### PROBLEM
Make an exact copy of the records, leaving out the images.

(Change detection data)
....
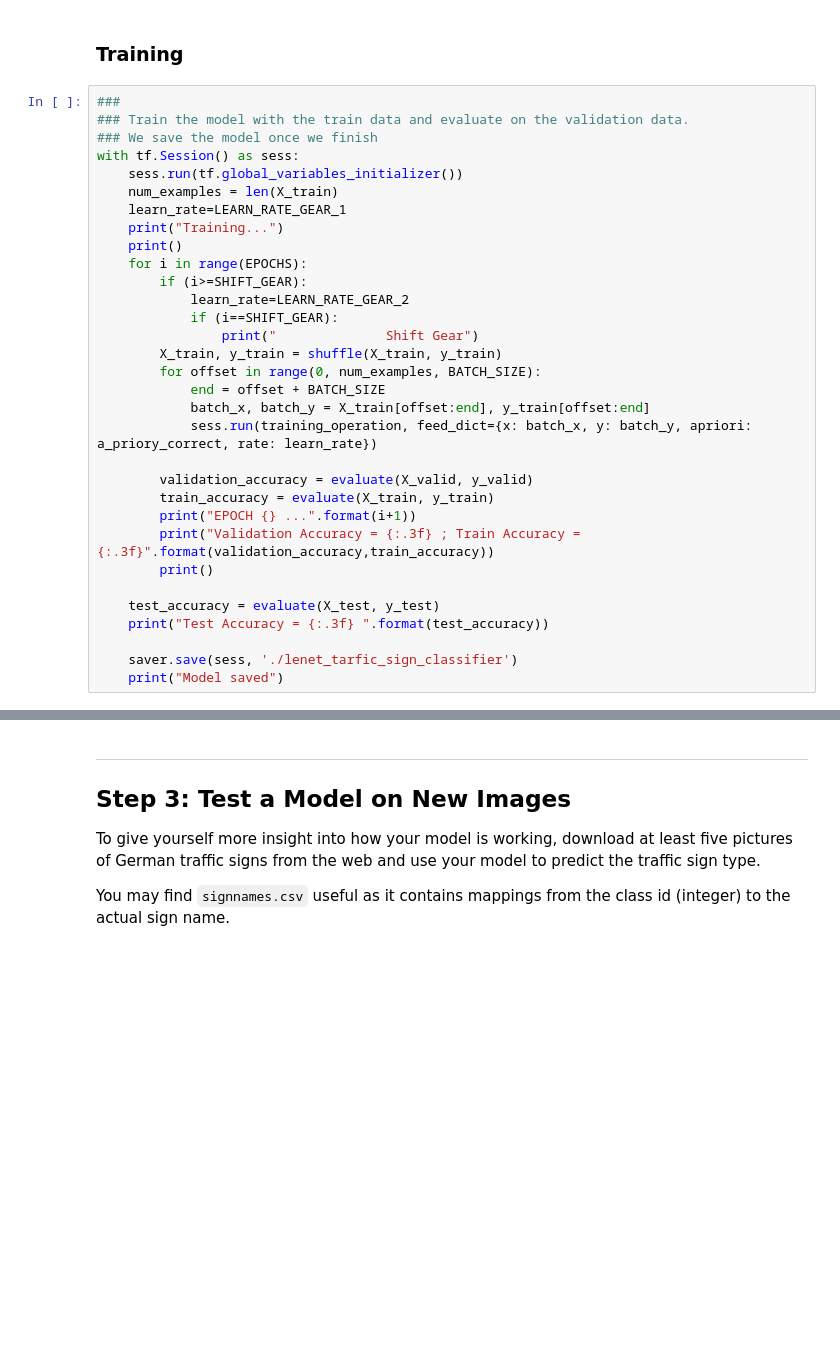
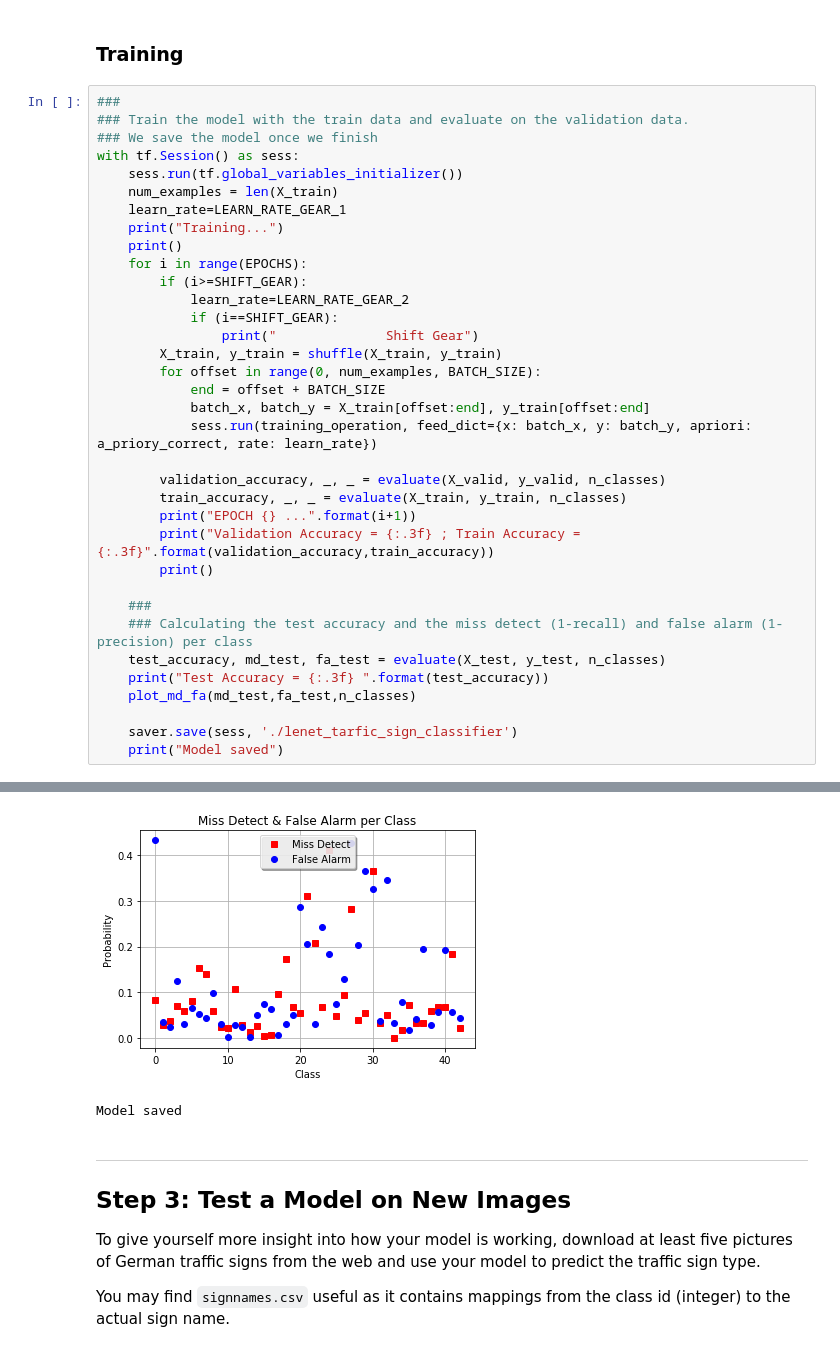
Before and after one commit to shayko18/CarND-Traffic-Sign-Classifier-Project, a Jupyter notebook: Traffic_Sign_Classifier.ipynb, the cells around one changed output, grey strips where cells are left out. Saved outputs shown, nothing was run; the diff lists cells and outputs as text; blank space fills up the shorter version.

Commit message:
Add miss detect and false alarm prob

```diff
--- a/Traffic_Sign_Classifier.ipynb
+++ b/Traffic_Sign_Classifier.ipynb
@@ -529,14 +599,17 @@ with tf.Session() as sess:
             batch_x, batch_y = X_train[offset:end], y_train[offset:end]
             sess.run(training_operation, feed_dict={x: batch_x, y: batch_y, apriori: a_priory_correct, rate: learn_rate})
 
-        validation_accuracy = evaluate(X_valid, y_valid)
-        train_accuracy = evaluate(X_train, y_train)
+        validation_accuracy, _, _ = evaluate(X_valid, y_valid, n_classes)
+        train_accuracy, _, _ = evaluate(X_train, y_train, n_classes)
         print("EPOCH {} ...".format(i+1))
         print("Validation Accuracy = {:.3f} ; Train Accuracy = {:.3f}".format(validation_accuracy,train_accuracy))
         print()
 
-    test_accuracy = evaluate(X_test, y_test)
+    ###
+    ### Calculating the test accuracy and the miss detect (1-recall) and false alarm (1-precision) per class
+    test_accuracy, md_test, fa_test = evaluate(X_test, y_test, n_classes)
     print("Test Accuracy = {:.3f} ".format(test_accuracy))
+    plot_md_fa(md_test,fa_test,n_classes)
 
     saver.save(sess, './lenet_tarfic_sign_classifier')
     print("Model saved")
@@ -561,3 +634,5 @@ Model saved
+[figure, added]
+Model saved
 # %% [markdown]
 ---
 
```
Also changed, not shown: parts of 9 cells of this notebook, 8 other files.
....
### RESULT FOR THIS TASK
Before and after one commit to shayko18/CarND-Traffic-Sign-Classifier-Project, a Jupyter notebook: Traffic_Sign_Classifier.ipynb, the cells around one changed output, grey strips where cells are left out. Saved outputs shown, nothing was run; the diff lists cells and outputs as text; blank space fills up the shorter version.

Commit message:
Add miss detect and false alarm prob

```diff
--- a/Traffic_Sign_Classifier.ipynb
+++ b/Traffic_Sign_Classifier.ipynb
@@ -529,14 +599,17 @@ with tf.Session() as sess:
             batch_x, batch_y = X_train[offset:end], y_train[offset:end]
             sess.run(training_operation, feed_dict={x: batch_x, y: batch_y, apriori: a_priory_correct, rate: learn_rate})
 
-        validation_accuracy = evaluate(X_valid, y_valid)
-        train_accuracy = evaluate(X_train, y_train)
+        validation_accuracy, _, _ = evaluate(X_valid, y_valid, n_classes)
+        train_accuracy, _, _ = evaluate(X_train, y_train, n_classes)
         print("EPOCH {} ...".format(i+1))
         print("Validation Accuracy = {:.3f} ; Train Accuracy = {:.3f}".format(validation_accuracy,train_accuracy))
         print()
 
-    test_accuracy = evaluate(X_test, y_test)
+    ###
+    ### Calculating the test accuracy and the miss detect (1-recall) and false alarm (1-precision) per class
+    test_accuracy, md_test, fa_test = evaluate(X_test, y_test, n_classes)
     print("Test Accuracy = {:.3f} ".format(test_accuracy))
+    plot_md_fa(md_test,fa_test,n_classes)
 
     saver.save(sess, './lenet_tarfic_sign_classifier')
     print("Model saved")
@@ -561,3 +634,5 @@ Model saved
+[figure, added]
+Model saved
 # %% [markdown]
 ---
 
```
Also changed, not shown: parts of 9 cells of this notebook, 8 other files.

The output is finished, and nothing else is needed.